[[ DATA RECORDS, beginning ]]

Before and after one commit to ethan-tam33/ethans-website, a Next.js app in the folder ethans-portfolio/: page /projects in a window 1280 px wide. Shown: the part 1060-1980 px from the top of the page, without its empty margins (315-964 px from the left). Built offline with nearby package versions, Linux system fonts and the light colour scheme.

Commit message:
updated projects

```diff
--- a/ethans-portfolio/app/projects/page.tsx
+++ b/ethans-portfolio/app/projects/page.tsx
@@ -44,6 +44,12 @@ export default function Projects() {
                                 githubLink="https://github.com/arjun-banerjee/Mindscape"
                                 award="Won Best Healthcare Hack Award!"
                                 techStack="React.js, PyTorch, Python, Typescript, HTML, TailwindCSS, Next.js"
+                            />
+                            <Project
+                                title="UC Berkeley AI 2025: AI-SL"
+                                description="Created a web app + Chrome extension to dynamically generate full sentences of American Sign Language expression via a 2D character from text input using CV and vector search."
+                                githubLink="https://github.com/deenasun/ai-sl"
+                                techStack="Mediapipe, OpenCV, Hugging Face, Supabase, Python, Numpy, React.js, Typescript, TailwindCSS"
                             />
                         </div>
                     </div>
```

[[ DATA RECORDS, end ]]

EXERCISE OBJECTIVE: Out of the records, collect only those lines that contain the string "github".

TASK OUTPUT:
                                 githubLink="https://github.com/arjun-banerjee/Mindscape"
+                                githubLink="https://github.com/deenasun/ai-sl"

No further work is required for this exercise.